An exact copy of the records is required, minus the pictures they hold.

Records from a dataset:
*** Begin section ***

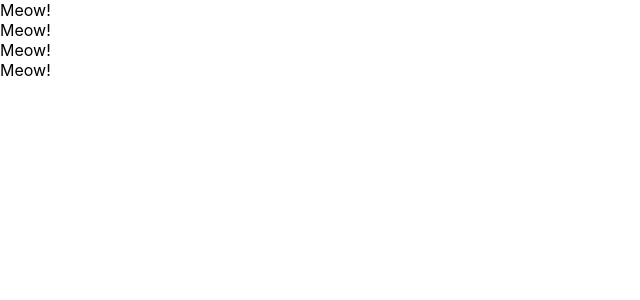
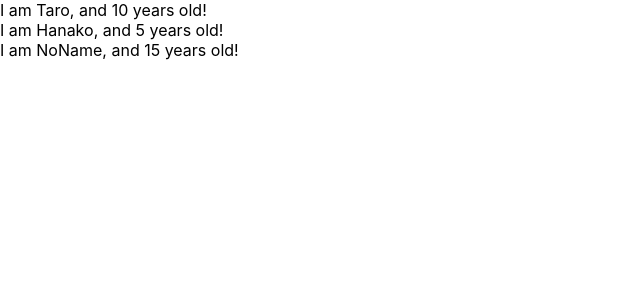
Before and after one commit to Nao-Miya/udemy-react-redux-crud-application, a React (Create React App) app: page / in a window 1280 px wide. Shown: the top 300 px of the page, without its empty margins (0-640 px from the left). Built offline with nearby package versions, Linux system fonts and the light colour scheme.

Commit message:
modify props

```diff
--- a/src/App.js
+++ b/src/App.js
@@ -13,19 +13,29 @@
 // }
 
 const App = () => {
+    const profiles = [
+        {name:"Taro", age:10},
+        {name:"Hanako", age:5},
+        {name:"NoName"}
+    ]
     return(
       <div>
-        <Cat />
-        <Cat />
-        <Cat />
-        <Cat />
+        {
+           profiles.map((profile,index)=>{
+             return <User name={profile.name} age={profile.age} key={index}/>
+           })
+        }
       </div>
     )
 
 }
 
-const Cat = () => {
-    return <div>Meow!</div>
+const User = (props) => {
+    return <div>I am {props.name}, and {props.age} years old!</div>
+}
+
+User.defaultProps = {
+  age: 15
 }
 
 export default App;
```
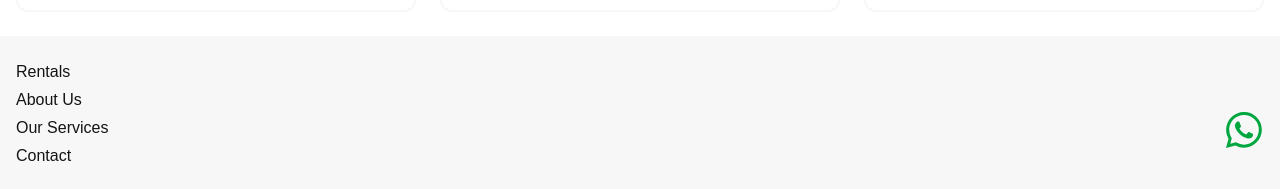
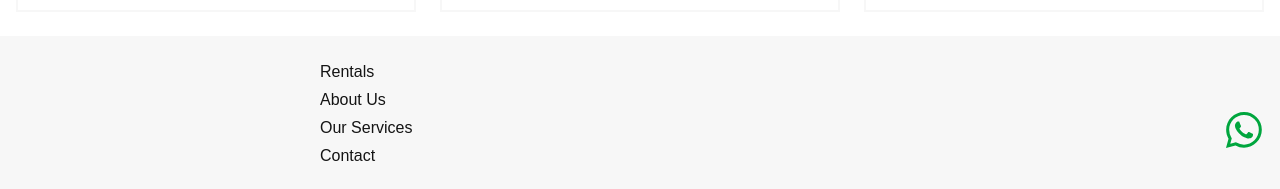
Before and after one commit to fabrazzak/booking-website, a Next.js app: page / in a window 1280 px wide. Shown: the part 887-1076 px from the top of the page. Built offline with nearby package versions, Linux system fonts and the light colour scheme.

Commit message:
update code

```diff
--- a/src/app/page.js
+++ b/src/app/page.js
@@ -575,7 +575,8 @@ export default function SearchBar() {
       <footer className=''>
         <div className="bg-[#f7f7f7] py-6 relative">
           <div className="max-w-7xl mx-auto px-4 gap-1 text-center md:text-left flex flex-col relative">
-            <Link href="/" className=" hover:text-[#bc7c37] transition text-[#141414]">
+            <div className='px-4 gap-1 text-center md:text-left flex flex-col  ml-72'>
+              <Link href="/" className=" hover:text-[#bc7c37] transition text-[#141414]">
               Rentals
             </Link>
             <Link href="/about-us" className="  hover:text-[#bc7c37] transition text-[#141414]">
@@ -587,6 +588,7 @@ export default function SearchBar() {
             <Link href="/contact" className="fhover:text-[#bc7c37] transition text-[#141414]">
               Contact
             </Link>
+            </div>
 
             <div className='absolute bottom-5 right-0 transform -translate-x-1/2 text-4xl text-green-600'>
               <Link href="https://api.whatsapp.com/send?phone=8801812345678" target="_blank" className=" hover:text-green-600 transition">
--- a/src/component/PropertyCard/PropertyCard.jsx
+++ b/src/component/PropertyCard/PropertyCard.jsx
@@ -7,7 +7,7 @@ import { IoMdEye } from "react-icons/io";
 const PropertyCard = ({ property }) => {
   return (
     <Link href={`/properties/${property.id}`} passHref>
-      <div className="rounded-xl overflow-hidden  hover:shadow transition-shadow duration-300 cursor-pointer p-2 bg-white border-2 border-[#f7f7f7]">
+      <div className=" overflow-hidden  hover:shadow transition-shadow duration-300 cursor-pointer p-2 bg-white border-2 border-[#f7f7f7]">
         {/* Top Part - Image with Location Badge */}
         <div className="relative">
           <img
```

*** End section ***

Solution »
Before and after one commit to Nao-Miya/udemy-react-redux-crud-application, a React (Create React App) app: page / in a window 1280 px wide. Shown: the top 300 px of the page, without its empty margins (0-640 px from the left). Built offline with nearby package versions, Linux system fonts and the light colour scheme.

Commit message:
modify props

```diff
--- a/src/App.js
+++ b/src/App.js
@@ -13,19 +13,29 @@
 // }
 
 const App = () => {
+    const profiles = [
+        {name:"Taro", age:10},
+        {name:"Hanako", age:5},
+        {name:"NoName"}
+    ]
     return(
       <div>
-        <Cat />
-        <Cat />
-        <Cat />
-        <Cat />
+        {
+           profiles.map((profile,index)=>{
+             return <User name={profile.name} age={profile.age} key={index}/>
+           })
+        }
       </div>
     )
 
 }
 
-const Cat = () => {
-    return <div>Meow!</div>
+const User = (props) => {
+    return <div>I am {props.name}, and {props.age} years old!</div>
+}
+
+User.defaultProps = {
+  age: 15
 }
 
 export default App;
```
Before and after one commit to fabrazzak/booking-website, a Next.js app: page / in a window 1280 px wide. Shown: the part 887-1076 px from the top of the page. Built offline with nearby package versions, Linux system fonts and the light colour scheme.

Commit message:
update code

```diff
--- a/src/app/page.js
+++ b/src/app/page.js
@@ -575,7 +575,8 @@ export default function SearchBar() {
       <footer className=''>
         <div className="bg-[#f7f7f7] py-6 relative">
           <div className="max-w-7xl mx-auto px-4 gap-1 text-center md:text-left flex flex-col relative">
-            <Link href="/" className=" hover:text-[#bc7c37] transition text-[#141414]">
+            <div className='px-4 gap-1 text-center md:text-left flex flex-col  ml-72'>
+              <Link href="/" className=" hover:text-[#bc7c37] transition text-[#141414]">
               Rentals
             </Link>
             <Link href="/about-us" className="  hover:text-[#bc7c37] transition text-[#141414]">
@@ -587,6 +588,7 @@ export default function SearchBar() {
             <Link href="/contact" className="fhover:text-[#bc7c37] transition text-[#141414]">
               Contact
             </Link>
+            </div>
 
             <div className='absolute bottom-5 right-0 transform -translate-x-1/2 text-4xl text-green-600'>
               <Link href="https://api.whatsapp.com/send?phone=8801812345678" target="_blank" className=" hover:text-green-600 transition">
--- a/src/component/PropertyCard/PropertyCard.jsx
+++ b/src/component/PropertyCard/PropertyCard.jsx
@@ -7,7 +7,7 @@ import { IoMdEye } from "react-icons/io";
 const PropertyCard = ({ property }) => {
   return (
     <Link href={`/properties/${property.id}`} passHref>
-      <div className="rounded-xl overflow-hidden  hover:shadow transition-shadow duration-300 cursor-pointer p-2 bg-white border-2 border-[#f7f7f7]">
+      <div className=" overflow-hidden  hover:shadow transition-shadow duration-300 cursor-pointer p-2 bg-white border-2 border-[#f7f7f7]">
         {/* Top Part - Image with Location Badge */}
         <div className="relative">
           <img
```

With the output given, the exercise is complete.